Segment Start: Records
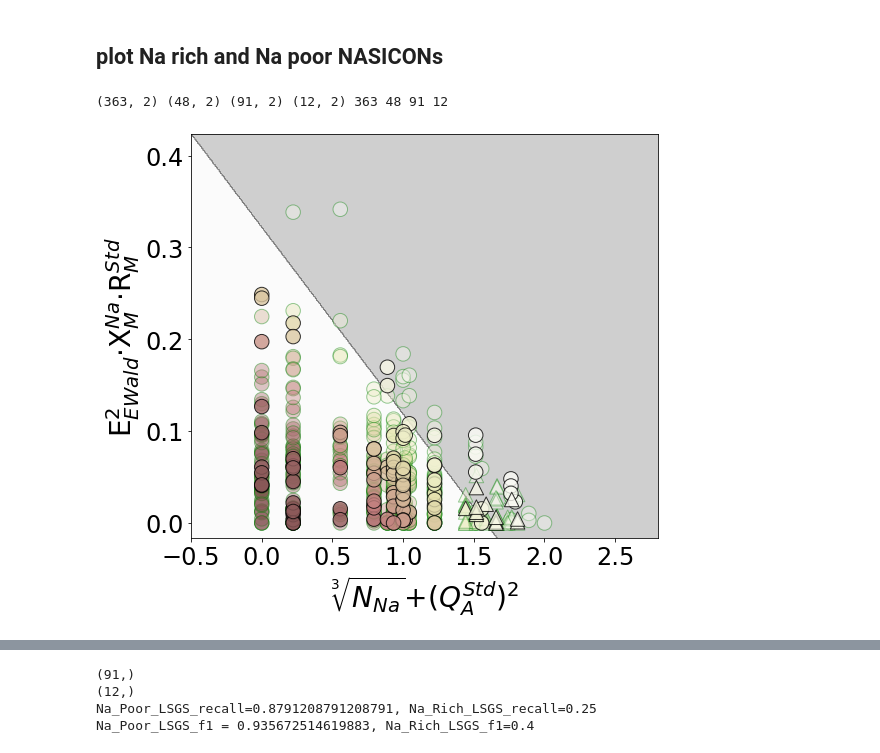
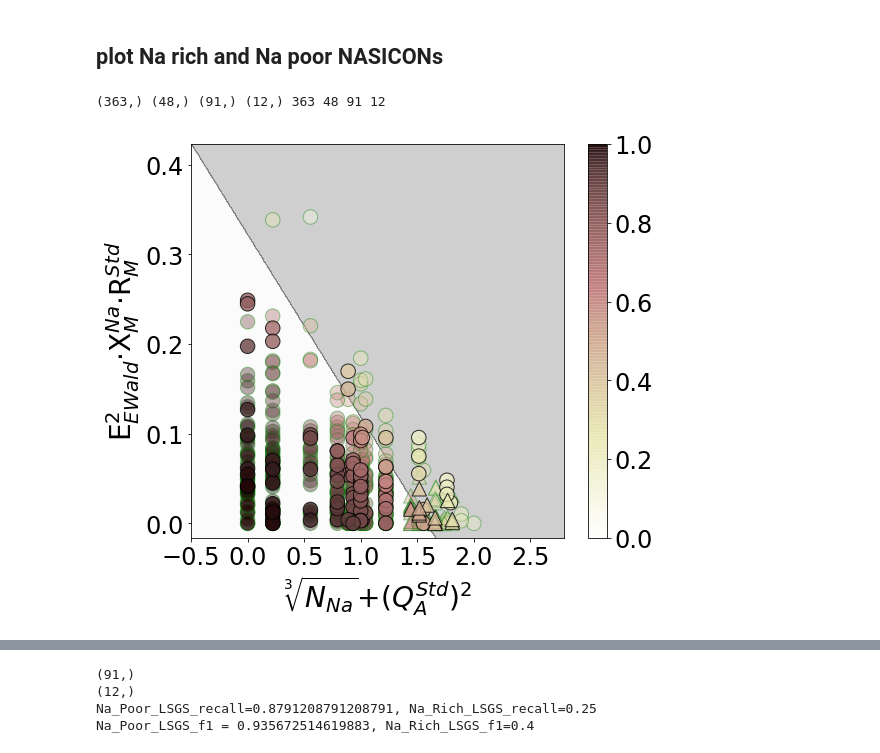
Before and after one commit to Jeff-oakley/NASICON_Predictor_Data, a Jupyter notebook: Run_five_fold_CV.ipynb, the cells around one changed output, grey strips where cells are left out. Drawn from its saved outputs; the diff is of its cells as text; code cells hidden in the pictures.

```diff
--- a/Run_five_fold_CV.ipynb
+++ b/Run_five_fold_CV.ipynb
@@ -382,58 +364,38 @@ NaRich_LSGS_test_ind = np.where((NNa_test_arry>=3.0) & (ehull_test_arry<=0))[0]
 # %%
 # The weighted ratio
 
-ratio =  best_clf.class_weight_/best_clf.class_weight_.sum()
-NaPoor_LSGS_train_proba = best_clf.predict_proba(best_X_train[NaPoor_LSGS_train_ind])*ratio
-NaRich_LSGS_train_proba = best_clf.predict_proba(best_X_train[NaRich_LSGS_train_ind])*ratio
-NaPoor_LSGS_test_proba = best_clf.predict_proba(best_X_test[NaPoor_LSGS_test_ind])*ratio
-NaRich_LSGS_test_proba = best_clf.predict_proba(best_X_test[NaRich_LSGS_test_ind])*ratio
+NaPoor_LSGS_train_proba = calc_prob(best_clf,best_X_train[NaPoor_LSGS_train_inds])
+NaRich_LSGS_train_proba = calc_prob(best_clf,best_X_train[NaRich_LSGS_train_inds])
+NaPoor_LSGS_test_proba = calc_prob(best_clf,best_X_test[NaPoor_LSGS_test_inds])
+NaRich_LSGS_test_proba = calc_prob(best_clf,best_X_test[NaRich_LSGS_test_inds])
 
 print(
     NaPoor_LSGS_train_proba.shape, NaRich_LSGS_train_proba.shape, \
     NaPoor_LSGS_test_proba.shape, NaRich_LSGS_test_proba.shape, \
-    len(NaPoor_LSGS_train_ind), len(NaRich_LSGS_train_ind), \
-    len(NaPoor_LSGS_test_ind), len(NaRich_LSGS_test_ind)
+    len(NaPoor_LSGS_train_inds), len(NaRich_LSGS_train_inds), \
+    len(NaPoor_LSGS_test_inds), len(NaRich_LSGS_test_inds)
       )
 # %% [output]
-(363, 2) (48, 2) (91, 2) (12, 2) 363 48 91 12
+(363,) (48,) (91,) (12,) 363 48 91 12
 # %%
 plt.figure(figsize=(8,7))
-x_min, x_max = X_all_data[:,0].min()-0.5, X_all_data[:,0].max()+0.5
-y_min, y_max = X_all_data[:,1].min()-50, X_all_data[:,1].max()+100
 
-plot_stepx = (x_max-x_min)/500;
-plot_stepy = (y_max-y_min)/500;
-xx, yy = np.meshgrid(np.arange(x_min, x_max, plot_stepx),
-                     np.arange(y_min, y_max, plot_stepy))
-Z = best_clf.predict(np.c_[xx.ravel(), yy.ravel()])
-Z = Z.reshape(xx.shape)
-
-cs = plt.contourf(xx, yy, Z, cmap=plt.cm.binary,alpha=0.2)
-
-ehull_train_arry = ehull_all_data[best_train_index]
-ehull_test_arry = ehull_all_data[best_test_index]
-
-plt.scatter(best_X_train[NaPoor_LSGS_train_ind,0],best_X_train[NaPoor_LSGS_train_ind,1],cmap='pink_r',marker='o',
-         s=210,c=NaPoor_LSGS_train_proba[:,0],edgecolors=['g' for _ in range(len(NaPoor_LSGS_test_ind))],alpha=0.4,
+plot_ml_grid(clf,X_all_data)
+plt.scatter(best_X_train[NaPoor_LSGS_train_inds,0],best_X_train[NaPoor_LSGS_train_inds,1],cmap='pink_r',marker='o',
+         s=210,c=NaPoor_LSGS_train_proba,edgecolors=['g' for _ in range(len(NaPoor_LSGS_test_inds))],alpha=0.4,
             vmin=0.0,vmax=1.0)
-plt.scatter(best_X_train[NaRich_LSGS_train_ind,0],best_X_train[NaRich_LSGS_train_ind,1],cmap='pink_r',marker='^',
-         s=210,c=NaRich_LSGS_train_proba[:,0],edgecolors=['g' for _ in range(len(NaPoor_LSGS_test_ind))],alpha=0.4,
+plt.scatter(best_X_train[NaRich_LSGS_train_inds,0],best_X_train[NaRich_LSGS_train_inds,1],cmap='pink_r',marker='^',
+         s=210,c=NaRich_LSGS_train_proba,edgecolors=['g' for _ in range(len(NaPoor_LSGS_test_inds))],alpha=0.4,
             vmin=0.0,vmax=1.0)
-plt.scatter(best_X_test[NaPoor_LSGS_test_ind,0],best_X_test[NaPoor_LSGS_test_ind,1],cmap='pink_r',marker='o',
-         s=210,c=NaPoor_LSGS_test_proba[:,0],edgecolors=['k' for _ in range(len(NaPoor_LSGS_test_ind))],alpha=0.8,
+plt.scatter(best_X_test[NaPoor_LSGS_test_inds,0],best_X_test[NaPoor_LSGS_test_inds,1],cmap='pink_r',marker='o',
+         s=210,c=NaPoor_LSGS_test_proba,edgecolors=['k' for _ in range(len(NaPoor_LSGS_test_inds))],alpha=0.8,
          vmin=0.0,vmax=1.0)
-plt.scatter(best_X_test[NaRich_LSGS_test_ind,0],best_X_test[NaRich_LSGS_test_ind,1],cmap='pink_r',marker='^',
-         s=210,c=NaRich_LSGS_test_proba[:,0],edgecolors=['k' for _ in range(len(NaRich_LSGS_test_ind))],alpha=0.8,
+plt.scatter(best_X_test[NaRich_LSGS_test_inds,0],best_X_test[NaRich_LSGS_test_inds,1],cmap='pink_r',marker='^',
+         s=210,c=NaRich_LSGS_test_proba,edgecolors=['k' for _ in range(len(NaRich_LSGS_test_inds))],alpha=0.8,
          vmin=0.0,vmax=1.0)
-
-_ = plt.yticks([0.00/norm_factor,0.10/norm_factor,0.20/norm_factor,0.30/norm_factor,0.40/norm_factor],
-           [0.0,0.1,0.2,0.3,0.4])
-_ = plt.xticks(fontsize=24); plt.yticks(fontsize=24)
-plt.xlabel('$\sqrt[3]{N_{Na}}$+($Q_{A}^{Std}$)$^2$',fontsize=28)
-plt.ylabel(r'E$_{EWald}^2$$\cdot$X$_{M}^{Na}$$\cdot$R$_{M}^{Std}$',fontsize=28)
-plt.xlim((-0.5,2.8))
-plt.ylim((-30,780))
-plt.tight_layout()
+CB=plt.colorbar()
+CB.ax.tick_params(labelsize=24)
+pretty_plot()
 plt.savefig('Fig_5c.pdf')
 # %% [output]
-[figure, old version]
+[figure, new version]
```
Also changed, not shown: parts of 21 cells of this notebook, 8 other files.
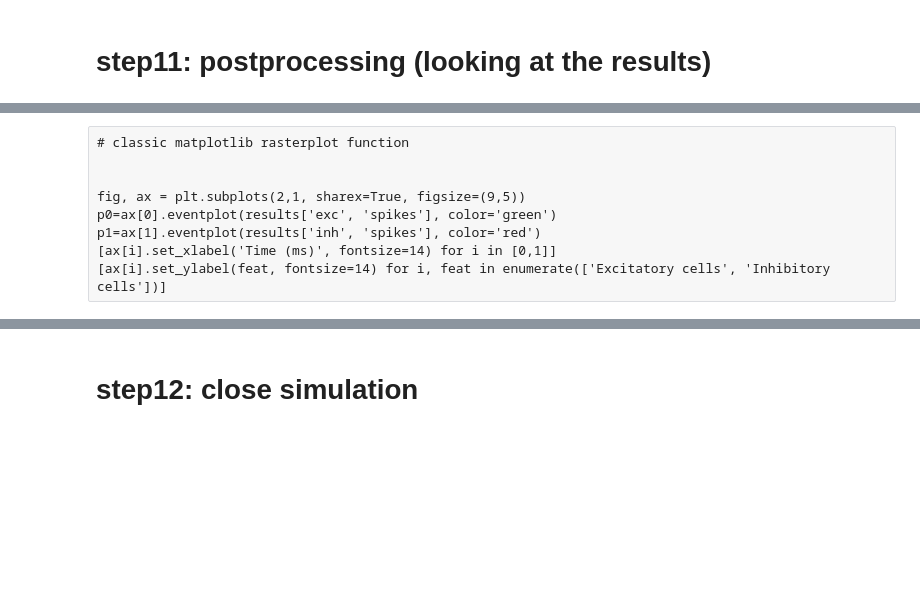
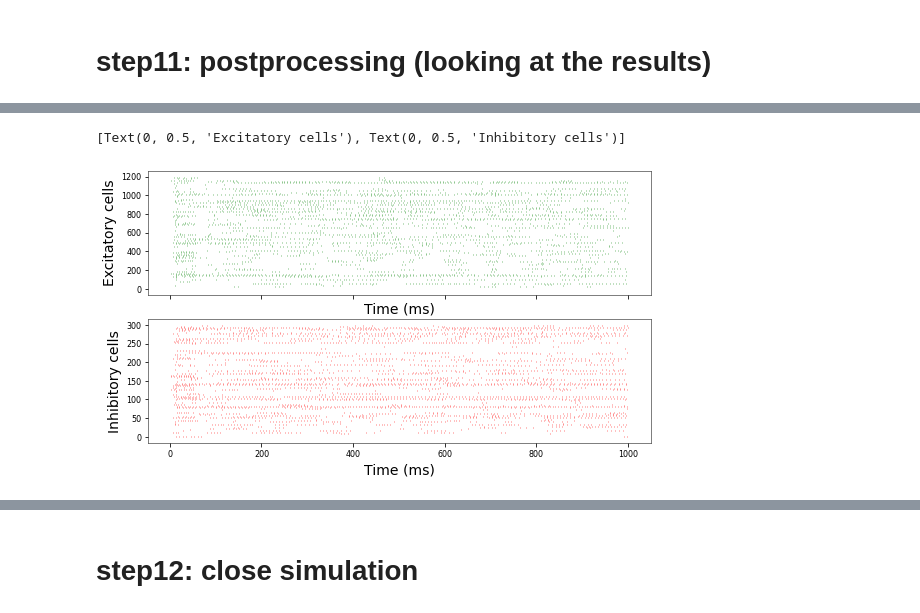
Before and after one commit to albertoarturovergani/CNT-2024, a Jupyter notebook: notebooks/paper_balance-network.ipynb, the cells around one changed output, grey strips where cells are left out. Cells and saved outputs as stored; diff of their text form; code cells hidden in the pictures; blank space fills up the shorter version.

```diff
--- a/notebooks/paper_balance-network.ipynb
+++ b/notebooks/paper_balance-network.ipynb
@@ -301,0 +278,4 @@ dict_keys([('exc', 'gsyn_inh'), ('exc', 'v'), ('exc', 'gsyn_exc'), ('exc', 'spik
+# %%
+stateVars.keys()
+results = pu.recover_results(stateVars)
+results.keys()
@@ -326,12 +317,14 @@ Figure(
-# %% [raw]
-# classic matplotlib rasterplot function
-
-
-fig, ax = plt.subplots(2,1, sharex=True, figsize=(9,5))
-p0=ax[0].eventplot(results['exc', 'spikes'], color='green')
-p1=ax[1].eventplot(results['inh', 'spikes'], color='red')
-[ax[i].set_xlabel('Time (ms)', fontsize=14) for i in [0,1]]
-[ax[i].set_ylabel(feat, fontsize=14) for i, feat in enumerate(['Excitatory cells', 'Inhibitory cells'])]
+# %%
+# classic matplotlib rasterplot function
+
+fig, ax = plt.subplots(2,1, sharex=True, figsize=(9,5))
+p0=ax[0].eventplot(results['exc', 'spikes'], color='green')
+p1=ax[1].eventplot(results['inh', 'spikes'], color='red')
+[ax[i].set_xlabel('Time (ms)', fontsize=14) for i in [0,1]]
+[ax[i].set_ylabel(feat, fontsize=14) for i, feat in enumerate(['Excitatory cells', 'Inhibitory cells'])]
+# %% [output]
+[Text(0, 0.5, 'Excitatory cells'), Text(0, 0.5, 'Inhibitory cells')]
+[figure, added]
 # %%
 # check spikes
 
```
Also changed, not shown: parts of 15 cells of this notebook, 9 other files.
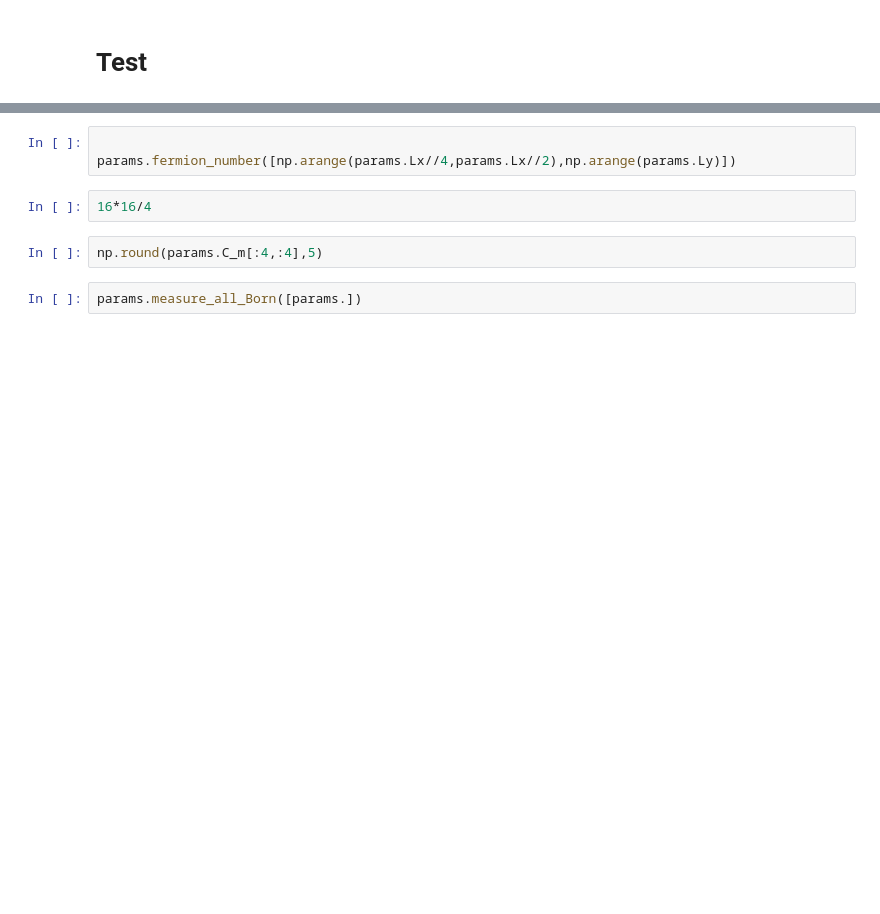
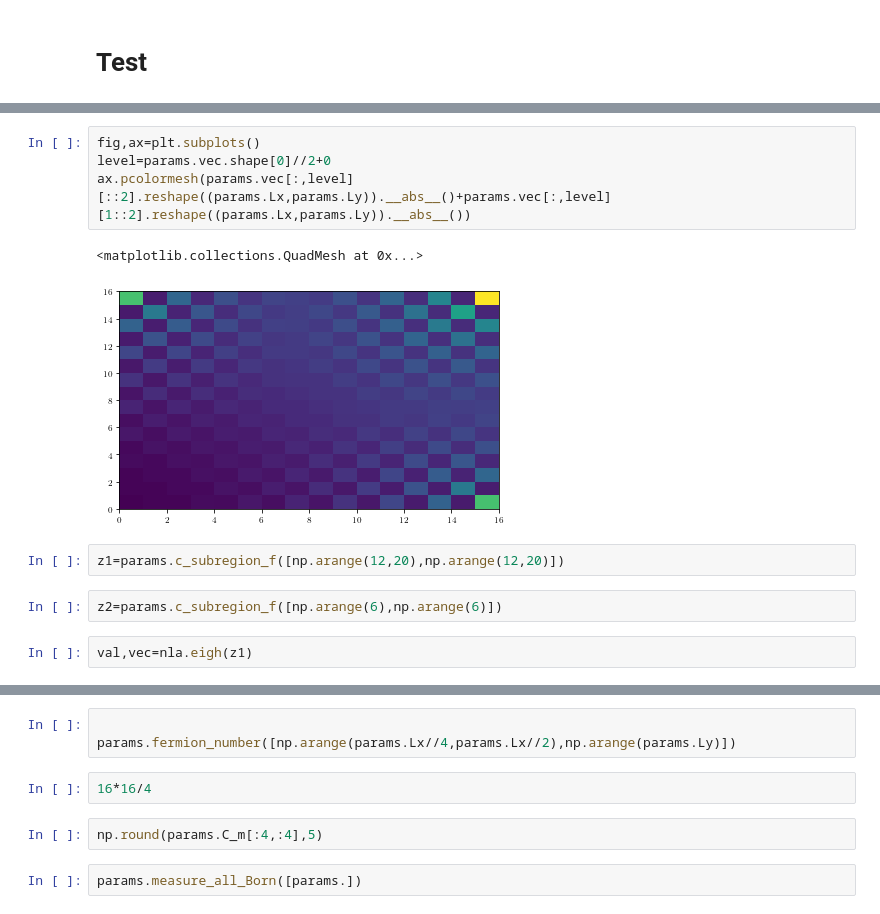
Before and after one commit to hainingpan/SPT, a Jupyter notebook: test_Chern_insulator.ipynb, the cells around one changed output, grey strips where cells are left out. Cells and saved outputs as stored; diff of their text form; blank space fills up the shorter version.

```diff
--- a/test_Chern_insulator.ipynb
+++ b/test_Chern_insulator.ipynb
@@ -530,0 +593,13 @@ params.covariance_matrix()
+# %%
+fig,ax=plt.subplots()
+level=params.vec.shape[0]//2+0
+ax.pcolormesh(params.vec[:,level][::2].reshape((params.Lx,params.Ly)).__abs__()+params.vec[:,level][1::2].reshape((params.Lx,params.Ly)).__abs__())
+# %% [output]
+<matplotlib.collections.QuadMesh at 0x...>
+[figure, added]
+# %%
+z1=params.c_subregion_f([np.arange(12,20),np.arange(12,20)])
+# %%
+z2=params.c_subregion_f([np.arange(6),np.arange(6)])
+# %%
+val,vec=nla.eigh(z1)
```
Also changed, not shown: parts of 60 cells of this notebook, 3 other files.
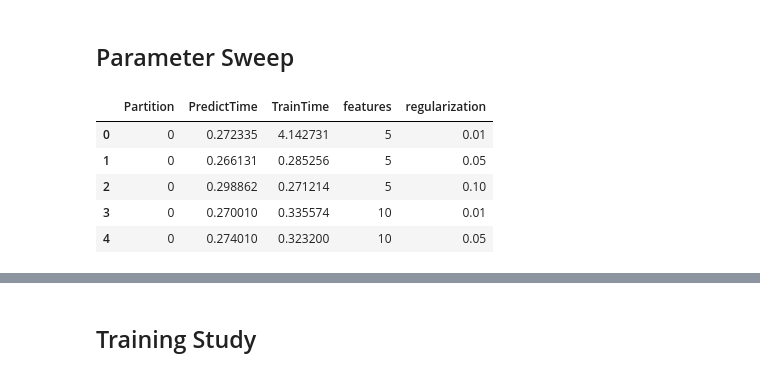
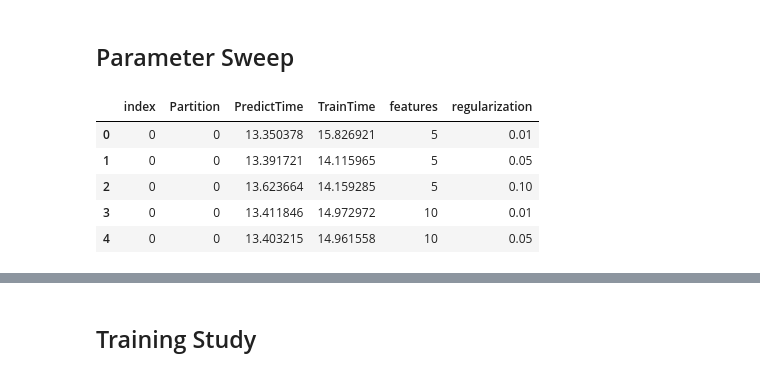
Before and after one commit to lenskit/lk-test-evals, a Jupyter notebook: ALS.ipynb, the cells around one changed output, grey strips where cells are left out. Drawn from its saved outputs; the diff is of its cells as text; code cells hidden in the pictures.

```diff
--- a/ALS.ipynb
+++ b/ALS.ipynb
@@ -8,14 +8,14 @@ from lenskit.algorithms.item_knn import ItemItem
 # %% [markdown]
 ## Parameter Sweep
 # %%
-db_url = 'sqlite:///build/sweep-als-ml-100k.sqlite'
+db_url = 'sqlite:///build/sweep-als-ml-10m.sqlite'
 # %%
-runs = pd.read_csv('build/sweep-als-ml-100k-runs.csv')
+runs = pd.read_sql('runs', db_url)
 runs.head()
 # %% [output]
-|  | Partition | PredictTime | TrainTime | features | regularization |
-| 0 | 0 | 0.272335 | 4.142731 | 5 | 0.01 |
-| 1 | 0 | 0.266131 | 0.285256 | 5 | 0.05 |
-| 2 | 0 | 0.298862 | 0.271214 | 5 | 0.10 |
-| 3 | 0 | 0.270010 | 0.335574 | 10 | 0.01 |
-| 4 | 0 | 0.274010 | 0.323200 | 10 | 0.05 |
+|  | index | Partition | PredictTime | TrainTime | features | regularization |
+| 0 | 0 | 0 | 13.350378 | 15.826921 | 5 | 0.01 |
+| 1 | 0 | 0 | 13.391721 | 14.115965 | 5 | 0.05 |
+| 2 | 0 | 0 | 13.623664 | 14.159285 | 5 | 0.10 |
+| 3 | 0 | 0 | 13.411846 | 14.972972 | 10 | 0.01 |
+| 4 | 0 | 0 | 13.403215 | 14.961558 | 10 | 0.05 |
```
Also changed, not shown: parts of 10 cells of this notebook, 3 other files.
Segment End: Records
▶ **Brief**
Determine the number of lines in the data that include the word "results", and provide that number without comment.

▶ **Final answer**
6